## WORK INSTRUCTIONS
Go through the data below and return each line containing the word "bottom".

Front-end code change data:
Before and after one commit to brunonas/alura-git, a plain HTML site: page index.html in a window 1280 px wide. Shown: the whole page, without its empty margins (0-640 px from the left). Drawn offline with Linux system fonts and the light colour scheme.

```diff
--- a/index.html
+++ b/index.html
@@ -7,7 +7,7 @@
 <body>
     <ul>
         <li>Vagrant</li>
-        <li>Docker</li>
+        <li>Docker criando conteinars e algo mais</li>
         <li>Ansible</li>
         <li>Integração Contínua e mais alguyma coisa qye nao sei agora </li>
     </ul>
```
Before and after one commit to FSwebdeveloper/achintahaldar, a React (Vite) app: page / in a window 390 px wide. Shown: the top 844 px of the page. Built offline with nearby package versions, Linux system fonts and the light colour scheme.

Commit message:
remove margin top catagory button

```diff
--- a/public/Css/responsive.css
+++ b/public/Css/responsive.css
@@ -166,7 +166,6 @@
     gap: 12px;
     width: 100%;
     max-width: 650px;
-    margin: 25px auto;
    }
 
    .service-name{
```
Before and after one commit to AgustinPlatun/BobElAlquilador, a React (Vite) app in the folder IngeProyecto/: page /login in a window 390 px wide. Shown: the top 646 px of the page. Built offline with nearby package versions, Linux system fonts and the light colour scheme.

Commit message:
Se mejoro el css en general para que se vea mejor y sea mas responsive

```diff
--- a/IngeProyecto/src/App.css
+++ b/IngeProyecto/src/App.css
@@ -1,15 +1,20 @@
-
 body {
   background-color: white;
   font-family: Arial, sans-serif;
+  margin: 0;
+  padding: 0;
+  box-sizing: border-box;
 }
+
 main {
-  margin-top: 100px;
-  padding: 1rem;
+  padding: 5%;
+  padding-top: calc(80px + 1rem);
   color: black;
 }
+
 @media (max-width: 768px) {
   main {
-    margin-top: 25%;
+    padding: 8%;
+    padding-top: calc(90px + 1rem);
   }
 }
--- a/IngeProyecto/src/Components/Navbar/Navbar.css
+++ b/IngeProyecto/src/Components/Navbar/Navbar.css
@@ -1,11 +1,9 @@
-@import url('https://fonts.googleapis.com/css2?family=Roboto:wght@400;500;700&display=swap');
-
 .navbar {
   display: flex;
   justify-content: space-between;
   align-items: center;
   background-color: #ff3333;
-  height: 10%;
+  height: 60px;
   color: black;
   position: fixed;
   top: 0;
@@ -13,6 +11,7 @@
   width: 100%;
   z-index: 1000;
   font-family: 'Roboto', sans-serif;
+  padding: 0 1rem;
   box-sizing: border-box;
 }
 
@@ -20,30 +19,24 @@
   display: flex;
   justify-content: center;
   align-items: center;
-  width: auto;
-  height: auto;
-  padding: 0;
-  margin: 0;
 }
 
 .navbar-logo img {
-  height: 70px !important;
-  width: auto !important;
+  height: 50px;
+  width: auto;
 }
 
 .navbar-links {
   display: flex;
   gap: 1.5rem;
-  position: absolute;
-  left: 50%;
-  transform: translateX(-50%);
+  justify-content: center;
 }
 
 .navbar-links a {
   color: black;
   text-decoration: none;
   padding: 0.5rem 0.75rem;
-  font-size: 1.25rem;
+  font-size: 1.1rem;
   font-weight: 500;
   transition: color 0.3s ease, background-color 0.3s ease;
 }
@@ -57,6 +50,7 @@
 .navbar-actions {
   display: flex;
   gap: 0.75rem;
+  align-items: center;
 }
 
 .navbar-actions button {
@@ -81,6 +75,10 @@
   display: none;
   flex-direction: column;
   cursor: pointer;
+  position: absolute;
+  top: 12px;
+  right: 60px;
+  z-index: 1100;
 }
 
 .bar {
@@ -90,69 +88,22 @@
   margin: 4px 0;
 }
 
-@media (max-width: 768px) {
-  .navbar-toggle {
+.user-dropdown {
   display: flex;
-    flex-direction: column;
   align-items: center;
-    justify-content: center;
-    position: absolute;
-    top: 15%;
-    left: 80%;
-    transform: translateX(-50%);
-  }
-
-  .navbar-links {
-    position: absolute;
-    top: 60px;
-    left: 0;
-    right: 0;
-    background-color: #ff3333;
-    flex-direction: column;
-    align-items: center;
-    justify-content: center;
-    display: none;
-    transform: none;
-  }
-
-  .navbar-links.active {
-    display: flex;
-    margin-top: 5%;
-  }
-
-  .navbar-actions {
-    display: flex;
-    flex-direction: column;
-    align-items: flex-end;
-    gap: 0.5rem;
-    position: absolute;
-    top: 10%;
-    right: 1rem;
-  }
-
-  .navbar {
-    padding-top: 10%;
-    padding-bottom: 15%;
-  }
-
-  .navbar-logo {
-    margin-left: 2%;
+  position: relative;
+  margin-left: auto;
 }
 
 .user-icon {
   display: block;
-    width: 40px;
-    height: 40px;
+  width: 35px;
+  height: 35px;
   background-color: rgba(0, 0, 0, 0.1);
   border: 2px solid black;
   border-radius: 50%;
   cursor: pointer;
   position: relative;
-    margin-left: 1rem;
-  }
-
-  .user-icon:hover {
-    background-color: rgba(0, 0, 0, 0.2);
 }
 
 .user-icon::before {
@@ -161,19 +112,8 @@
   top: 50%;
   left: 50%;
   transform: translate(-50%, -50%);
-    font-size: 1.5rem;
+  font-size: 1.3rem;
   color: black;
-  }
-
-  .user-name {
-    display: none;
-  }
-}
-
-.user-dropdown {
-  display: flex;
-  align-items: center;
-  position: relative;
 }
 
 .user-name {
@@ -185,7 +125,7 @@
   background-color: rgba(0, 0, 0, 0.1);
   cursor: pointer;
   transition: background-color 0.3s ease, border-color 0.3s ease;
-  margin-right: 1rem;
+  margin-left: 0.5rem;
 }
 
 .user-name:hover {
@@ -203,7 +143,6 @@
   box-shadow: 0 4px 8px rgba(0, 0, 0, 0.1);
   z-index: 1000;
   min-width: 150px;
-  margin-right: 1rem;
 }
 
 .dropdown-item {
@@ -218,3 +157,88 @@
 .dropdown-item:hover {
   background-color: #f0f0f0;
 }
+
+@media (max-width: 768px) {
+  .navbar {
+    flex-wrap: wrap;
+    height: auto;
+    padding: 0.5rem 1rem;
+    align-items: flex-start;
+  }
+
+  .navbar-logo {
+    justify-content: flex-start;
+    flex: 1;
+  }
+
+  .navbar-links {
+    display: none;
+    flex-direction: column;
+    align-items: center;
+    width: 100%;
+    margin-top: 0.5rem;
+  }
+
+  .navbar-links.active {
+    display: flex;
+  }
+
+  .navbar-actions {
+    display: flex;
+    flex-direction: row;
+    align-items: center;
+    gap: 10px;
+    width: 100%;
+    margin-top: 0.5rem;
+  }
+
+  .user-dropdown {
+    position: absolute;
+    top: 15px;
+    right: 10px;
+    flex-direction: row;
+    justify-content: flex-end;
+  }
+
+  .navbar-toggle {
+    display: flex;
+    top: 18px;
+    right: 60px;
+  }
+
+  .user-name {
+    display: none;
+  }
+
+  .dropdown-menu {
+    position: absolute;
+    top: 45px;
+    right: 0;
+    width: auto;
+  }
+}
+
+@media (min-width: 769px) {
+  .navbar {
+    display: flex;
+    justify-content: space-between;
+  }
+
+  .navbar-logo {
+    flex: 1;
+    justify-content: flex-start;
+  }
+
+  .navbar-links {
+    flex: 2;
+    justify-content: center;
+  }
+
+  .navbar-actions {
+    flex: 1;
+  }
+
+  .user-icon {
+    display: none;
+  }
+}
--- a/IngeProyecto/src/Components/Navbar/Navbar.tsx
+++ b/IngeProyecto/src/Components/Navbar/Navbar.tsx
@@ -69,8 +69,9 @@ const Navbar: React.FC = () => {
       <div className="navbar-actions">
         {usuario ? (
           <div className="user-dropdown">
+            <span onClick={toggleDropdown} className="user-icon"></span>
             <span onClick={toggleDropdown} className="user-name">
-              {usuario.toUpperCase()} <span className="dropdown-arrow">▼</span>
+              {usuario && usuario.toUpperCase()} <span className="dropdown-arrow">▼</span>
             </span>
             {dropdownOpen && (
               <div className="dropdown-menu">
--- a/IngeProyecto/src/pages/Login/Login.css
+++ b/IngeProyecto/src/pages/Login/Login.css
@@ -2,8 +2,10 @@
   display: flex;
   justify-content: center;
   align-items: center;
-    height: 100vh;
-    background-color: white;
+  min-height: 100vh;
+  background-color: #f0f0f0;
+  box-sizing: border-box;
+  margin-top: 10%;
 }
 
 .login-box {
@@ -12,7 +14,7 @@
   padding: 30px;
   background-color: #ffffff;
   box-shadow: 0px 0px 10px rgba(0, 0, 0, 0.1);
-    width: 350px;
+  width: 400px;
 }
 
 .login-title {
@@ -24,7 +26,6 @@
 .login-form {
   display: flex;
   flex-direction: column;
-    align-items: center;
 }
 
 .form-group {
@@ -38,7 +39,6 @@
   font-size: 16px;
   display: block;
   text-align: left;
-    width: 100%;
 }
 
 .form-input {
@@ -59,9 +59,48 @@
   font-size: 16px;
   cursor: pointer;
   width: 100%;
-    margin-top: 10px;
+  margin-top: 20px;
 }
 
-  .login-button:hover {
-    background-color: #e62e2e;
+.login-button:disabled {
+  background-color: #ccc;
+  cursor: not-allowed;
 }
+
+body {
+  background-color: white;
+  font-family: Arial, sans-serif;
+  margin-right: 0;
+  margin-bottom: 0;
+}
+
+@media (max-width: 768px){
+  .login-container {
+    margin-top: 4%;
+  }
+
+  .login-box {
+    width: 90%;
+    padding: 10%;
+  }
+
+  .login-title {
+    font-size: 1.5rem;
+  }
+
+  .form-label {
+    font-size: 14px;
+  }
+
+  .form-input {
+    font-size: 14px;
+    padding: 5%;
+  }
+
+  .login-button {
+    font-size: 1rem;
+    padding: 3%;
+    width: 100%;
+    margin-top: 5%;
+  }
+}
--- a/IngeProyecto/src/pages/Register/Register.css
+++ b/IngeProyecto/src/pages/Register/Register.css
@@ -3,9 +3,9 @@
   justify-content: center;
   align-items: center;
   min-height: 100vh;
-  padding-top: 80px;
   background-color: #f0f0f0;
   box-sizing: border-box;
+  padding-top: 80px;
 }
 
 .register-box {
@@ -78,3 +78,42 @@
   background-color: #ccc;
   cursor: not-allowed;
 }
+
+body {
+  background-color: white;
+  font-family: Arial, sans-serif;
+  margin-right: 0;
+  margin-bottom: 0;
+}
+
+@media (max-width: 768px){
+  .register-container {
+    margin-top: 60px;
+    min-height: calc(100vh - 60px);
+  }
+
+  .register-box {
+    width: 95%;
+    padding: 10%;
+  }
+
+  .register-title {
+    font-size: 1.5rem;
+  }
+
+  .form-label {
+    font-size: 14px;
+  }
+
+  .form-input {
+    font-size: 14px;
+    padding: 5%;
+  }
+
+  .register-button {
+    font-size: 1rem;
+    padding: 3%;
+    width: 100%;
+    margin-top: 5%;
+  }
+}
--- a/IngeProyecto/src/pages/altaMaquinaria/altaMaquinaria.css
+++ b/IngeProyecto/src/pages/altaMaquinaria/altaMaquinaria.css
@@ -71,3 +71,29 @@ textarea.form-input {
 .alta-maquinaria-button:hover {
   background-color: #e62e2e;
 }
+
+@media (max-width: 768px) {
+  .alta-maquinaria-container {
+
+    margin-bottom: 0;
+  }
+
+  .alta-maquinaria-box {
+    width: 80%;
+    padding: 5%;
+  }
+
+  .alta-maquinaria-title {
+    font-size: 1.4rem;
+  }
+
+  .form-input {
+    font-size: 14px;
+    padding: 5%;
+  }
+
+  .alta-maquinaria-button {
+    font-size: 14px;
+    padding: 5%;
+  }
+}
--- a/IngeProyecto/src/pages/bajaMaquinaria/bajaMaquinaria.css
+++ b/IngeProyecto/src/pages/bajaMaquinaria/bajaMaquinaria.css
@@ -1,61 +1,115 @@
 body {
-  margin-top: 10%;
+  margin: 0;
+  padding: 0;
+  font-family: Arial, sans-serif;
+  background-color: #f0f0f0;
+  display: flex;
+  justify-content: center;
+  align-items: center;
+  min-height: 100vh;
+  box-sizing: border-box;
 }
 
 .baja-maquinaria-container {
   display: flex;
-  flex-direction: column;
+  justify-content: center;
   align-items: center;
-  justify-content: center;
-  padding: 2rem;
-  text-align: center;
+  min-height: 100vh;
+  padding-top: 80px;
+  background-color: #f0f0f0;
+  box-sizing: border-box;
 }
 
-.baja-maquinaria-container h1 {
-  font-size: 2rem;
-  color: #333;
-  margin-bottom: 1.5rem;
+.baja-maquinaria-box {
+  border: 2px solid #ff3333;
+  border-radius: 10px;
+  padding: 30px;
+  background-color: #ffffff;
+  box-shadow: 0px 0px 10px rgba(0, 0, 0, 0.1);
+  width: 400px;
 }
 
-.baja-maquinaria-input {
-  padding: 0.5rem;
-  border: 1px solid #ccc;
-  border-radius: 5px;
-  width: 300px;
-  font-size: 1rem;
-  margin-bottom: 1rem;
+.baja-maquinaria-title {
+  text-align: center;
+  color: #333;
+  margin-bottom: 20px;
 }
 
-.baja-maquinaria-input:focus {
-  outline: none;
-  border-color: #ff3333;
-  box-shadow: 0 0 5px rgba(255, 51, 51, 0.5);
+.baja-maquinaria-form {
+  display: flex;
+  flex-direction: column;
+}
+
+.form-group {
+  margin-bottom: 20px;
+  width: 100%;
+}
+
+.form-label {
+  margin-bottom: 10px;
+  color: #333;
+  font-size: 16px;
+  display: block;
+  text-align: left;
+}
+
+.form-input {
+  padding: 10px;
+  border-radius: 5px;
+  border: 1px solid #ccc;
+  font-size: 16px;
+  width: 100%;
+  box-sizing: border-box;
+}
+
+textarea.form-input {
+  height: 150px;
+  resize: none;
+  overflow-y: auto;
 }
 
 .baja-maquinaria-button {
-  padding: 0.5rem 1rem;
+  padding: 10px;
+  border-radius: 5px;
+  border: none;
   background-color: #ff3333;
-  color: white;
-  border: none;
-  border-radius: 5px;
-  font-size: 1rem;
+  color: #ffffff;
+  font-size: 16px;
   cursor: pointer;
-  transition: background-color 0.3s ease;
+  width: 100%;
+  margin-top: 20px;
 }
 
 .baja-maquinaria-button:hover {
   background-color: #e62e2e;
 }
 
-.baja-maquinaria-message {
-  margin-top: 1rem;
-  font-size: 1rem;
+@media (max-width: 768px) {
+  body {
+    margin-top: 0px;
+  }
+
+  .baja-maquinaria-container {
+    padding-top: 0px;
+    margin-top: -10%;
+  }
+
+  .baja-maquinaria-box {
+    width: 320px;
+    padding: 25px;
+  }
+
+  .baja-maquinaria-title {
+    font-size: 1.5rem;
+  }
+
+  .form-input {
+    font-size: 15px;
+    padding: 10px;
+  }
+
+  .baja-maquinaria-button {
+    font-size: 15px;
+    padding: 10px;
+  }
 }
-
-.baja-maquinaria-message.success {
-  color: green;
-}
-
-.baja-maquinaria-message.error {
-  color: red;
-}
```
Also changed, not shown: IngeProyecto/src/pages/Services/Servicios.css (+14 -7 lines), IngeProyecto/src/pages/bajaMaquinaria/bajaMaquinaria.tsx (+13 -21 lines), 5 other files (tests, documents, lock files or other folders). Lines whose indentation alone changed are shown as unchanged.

## EXERCISE OUTPUT
-    padding-bottom: 15%;
+  margin-bottom: 0;
+  margin-bottom: 0;
+    margin-bottom: 0;
-  margin-bottom: 1.5rem;
-  margin-bottom: 1rem;
+  margin-bottom: 20px;
+  margin-bottom: 20px;
+  margin-bottom: 10px;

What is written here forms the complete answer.